Instead, an intelligent person would seek to drive the involvement of Asian women in the porn industry down to the already low level of Asian men. Given what we now know about the child prostitution industry in certain Asian countries ? which targets young Asian girls - it seems that this professor from California has everything completely backwards.
The other disturbing aspect of the situation is that any type of porn film was shown to students on campus, regardless of the ?social message? behind it. UNC campuses are always pushing this idea that ?offensive speech? cannot be tolerated on campus. Sometimes Republican groups are prevented from getting funding because they are ?too political? or their speakers are ?too controversial.? And now we see the UNC system showing taxpayer-funded porn movies with people engaging in live sex acts.
Am I overstating the case, here?
MR: Not at all. The whole thing turned out to be even more troubling than I expected. There was graphic nudity. There were also very detailed depictions of sex in several variations. But the ironic aspect of the film was the way in which the staged sex was politicized by the angry professor. I thought this actually rendered it shameful in a different but equally tragic way when compared with ?normal? street-variety pornography. It was like in your face Asian-American sex, with an attitude. It was rather sad.
MA: Not to mention stupid, too.
MR: Yes. It was just a disturbing milieu, especially for kids, many of whom clearly had to be struggling with their own ideas of sexual identity.

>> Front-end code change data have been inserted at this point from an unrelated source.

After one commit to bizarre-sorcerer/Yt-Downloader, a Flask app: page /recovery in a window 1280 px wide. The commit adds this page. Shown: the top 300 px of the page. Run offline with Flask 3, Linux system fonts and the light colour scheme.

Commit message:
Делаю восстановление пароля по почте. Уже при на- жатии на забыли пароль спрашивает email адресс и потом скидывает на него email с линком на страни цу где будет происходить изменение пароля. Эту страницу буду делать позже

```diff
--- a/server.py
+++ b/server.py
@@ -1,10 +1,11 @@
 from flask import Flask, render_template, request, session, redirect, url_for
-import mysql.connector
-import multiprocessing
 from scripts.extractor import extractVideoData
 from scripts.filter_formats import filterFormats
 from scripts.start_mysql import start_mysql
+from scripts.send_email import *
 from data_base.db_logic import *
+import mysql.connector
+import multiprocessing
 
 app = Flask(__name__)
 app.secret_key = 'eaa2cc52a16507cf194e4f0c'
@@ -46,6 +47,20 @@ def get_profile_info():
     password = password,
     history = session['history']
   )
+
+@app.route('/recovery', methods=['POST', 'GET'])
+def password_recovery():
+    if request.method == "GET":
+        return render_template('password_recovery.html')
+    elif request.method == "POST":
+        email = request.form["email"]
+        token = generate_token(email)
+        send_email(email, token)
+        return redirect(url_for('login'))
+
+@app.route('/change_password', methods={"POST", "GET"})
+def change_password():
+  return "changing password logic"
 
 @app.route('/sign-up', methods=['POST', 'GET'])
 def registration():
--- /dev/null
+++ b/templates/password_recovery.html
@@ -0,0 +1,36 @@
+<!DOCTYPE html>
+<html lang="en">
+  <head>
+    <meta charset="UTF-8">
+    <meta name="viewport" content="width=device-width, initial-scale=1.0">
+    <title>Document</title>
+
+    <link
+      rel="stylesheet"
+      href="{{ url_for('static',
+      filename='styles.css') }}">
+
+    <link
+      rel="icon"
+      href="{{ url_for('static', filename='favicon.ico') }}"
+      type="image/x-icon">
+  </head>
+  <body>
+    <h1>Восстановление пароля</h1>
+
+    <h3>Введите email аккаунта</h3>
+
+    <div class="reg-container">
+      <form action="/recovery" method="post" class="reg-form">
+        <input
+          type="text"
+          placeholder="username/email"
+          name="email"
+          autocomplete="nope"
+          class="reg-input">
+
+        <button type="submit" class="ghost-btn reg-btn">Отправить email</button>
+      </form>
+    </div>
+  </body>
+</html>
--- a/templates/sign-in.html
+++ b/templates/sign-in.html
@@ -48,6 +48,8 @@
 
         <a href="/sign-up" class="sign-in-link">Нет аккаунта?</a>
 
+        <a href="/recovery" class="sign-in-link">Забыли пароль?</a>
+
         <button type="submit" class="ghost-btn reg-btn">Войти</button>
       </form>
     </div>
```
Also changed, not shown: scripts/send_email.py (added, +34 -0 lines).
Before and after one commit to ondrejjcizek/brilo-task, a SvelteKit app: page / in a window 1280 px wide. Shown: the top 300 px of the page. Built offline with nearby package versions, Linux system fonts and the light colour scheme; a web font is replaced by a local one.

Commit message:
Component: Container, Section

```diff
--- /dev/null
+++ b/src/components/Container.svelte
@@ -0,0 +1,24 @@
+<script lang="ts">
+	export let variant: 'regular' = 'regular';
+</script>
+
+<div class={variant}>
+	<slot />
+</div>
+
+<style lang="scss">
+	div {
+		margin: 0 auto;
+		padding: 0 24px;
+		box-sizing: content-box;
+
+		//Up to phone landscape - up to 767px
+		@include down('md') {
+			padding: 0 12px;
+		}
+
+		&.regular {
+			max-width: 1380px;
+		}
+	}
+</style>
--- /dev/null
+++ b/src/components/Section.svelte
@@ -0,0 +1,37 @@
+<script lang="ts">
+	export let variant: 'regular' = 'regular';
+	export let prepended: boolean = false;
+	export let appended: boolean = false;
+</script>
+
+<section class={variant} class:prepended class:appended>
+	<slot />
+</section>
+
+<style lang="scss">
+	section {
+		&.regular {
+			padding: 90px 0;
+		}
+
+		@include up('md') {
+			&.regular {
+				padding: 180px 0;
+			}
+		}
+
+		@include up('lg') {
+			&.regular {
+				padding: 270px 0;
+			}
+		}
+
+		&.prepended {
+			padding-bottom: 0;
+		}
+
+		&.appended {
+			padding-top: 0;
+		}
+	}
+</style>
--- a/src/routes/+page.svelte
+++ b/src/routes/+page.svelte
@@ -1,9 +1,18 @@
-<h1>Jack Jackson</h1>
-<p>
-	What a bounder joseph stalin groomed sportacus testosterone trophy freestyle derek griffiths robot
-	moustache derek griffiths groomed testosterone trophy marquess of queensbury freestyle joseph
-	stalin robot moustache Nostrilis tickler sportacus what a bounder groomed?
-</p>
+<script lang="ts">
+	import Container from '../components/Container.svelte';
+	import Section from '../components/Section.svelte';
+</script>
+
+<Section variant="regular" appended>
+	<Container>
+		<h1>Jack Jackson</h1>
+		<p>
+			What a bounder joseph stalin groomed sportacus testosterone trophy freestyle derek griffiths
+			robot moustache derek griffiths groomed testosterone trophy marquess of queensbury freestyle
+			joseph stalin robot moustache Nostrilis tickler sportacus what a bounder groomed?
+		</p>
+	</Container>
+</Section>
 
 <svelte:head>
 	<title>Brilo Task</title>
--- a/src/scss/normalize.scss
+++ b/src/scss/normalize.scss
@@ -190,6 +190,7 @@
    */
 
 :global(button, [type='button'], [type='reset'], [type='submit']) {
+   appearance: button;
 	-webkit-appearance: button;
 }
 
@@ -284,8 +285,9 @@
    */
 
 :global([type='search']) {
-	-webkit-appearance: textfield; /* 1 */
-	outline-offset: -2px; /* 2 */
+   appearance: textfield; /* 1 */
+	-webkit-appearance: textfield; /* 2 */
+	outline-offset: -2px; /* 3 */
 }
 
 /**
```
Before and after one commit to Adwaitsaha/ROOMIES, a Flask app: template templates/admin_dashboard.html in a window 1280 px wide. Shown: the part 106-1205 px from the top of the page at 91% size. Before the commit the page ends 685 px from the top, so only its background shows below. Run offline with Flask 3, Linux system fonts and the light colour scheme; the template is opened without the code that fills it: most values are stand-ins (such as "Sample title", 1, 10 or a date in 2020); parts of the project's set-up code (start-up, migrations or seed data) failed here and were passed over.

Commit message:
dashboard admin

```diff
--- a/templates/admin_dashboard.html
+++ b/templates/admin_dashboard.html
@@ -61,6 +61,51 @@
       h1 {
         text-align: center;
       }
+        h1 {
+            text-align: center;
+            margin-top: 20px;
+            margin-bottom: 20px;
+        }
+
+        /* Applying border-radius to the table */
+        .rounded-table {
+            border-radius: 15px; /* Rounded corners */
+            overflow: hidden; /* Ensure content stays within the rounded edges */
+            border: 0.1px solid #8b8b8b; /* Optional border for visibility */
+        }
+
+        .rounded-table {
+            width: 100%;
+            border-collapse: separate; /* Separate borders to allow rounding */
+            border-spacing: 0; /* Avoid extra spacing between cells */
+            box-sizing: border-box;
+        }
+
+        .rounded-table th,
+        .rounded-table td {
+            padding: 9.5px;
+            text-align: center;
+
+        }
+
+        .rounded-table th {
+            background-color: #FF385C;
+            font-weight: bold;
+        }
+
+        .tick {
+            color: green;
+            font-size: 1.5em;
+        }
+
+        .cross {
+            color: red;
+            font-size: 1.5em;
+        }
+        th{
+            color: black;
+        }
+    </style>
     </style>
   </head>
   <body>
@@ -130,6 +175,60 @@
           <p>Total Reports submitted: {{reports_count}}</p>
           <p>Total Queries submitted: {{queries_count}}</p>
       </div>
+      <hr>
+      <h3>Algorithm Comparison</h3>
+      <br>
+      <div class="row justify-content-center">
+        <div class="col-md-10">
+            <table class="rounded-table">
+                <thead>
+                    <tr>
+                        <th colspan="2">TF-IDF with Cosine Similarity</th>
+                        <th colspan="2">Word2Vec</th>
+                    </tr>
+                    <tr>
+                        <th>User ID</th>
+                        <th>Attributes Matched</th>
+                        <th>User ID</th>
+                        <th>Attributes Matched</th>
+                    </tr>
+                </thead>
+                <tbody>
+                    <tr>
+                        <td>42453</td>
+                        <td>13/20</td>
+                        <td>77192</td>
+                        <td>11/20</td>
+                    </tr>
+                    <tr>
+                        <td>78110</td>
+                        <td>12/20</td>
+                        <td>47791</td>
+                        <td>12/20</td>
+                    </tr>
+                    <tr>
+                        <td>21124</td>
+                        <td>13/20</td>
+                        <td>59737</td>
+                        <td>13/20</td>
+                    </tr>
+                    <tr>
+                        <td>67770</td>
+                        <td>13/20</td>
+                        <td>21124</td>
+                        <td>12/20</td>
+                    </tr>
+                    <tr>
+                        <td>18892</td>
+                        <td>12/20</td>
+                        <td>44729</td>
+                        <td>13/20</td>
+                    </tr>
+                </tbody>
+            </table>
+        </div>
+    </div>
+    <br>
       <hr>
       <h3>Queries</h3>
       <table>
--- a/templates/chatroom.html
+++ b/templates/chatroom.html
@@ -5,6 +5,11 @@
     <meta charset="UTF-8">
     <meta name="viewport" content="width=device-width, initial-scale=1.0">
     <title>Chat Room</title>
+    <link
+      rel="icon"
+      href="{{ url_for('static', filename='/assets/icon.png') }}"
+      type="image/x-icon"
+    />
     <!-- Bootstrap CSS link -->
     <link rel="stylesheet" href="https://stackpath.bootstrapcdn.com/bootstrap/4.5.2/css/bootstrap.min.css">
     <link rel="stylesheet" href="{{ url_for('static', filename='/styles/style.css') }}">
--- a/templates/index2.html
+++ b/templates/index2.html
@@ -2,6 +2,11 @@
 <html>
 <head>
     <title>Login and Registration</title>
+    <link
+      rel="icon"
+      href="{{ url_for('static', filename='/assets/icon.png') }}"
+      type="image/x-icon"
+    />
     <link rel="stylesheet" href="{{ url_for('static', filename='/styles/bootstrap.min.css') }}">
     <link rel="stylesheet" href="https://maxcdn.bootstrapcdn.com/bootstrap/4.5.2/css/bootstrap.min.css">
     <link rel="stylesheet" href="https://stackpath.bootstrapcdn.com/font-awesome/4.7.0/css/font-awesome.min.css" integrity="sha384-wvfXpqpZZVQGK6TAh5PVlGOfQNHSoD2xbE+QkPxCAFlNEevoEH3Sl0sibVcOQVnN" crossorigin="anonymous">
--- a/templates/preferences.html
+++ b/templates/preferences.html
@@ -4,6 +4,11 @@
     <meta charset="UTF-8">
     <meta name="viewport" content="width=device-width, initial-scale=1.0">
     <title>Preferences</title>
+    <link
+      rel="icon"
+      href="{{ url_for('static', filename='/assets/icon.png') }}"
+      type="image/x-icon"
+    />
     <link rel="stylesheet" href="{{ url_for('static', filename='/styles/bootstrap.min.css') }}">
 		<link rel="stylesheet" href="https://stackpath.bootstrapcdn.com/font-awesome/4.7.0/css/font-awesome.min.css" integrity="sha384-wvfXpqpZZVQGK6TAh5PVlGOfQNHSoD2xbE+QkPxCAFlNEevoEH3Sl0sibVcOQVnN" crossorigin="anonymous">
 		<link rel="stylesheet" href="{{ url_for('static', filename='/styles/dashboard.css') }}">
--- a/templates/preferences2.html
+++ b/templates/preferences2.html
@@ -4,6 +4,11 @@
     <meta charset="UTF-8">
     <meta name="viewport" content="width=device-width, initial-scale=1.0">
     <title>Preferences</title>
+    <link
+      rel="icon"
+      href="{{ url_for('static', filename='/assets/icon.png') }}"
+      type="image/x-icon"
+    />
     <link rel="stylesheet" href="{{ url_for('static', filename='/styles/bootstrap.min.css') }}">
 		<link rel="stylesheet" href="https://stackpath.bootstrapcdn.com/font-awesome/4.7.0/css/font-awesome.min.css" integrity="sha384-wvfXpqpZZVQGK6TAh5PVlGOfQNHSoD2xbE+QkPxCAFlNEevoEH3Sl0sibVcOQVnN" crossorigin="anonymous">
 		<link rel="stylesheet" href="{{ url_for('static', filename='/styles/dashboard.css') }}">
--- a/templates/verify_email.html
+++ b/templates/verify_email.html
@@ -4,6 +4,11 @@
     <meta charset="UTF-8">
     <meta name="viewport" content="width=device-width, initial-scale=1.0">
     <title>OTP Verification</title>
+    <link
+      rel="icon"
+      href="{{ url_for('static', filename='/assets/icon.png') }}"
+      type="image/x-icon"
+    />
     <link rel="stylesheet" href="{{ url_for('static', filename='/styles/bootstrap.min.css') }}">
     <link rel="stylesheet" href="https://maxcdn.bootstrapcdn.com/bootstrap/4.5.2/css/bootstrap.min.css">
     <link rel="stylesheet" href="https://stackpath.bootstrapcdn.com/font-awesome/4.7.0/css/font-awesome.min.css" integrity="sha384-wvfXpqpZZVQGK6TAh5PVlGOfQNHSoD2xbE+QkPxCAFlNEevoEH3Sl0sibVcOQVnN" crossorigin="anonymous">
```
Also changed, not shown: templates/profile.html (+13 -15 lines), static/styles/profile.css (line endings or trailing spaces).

It was disturbing knowing that, as a taxpayer, I had helped fund it. And it was even more disturbing knowing that, in a few years, my child might be in that audience.
MA: Well, as a taxpayer and parent of a child considering the UNC system, did you ever contact the administration?
MR: Yes, in fact, I did two things as a result of my attending the show: I wrote the vice-chancellor for student academic affairs, Mark Padilla ( email@example.com ), with a list of questions I had about the film. I received only a "no comment". And, being a biweekly editorial writer for the Asheville Citizen-Times, I penned my next column on my experience. That column was blackballed at the last minute by the editor of the AC-T.
MA: Well, I think we all need to write to UNC President Molly Broad ( firstname.lastname@example.org ) and start demanding some answers. I am embarrassed and sorry this all happened, Mark. I can promise that the story is not dead yet.
Mike S. Adams ( www.DrAdams.org ) can still remember the time that UNC feminists prevented the Dallas Cowboy Cheerleaders from coming to campus. The feminists, who were offended (read: threatened) by the cheerleaders did not, however, consider filming them in live sex acts with Asian football players. That would have changed everything in the eyes of diversity proponents.
Mark Ruscoe likes to blog in his pajamas at ( www.theculturewasteland.com ).
Darrel Hamamoto teaches in California. That really says it all.